While other member states supported the mandates, France has resisted. Paris wanted to exclude agriculture from the talks and discuss climate change provisions. Ahead of the vote, an unnamed official from Macron’s office admitted to Associated Press that France’s demarche against was “purely symbolic”, as others supported the idea.
Tensions have peaked again of late after the US president announced that the US was introducing $11 billion worth of tariffs on EU products. The new row erupted over the World Trade Organisation's conclusion, released in 2018, that the bloc had provided illegal subsidies to aerospace firm Airbus which caused "adverse effects" to US rival Boeing. The case has been in litigation for 14 years. Commenting on the announcement, French Finance Minister Bruno Le Maire warned that the US and the EU "cannot allow" a fresh conflict over European plane-maker Airbus.
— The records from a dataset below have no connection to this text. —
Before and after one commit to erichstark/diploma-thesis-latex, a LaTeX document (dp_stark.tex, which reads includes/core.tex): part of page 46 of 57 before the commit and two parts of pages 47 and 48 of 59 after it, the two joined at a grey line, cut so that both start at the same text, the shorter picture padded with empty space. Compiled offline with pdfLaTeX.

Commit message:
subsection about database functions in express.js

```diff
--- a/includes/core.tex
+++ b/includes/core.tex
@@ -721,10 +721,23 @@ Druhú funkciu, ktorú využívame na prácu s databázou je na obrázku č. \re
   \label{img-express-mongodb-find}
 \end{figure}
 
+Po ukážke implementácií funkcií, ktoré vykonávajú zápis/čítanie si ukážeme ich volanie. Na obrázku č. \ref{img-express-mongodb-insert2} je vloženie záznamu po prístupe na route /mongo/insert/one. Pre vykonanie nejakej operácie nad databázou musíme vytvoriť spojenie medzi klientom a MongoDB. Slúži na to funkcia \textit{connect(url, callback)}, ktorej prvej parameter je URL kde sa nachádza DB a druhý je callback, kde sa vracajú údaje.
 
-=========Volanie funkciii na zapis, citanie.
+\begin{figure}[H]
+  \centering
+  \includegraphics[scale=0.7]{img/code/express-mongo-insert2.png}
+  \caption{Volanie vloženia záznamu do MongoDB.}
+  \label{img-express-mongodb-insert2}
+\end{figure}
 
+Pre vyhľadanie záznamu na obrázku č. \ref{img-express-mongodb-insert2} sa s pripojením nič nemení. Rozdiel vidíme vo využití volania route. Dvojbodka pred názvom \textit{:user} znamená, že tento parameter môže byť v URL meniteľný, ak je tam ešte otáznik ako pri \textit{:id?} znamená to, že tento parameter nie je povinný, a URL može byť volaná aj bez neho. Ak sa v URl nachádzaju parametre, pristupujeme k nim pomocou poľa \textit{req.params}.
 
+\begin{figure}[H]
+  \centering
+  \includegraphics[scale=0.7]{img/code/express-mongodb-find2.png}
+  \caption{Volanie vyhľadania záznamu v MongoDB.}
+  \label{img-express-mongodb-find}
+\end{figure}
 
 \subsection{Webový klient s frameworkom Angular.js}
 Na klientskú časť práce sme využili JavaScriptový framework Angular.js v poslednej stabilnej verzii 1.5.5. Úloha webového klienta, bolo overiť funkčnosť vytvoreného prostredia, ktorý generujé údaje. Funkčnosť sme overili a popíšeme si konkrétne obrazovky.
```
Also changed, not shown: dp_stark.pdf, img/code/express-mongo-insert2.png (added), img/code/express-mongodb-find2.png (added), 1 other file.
The war of tariffs broke out last year when Donald Trump imposed higher taxes on steel and aluminium imports. Europe responded with counter-tariffs on a number of US goods. However, last July the EU and the US reached a truce as Trump vowed not to impose punitive tariffs on EU cars.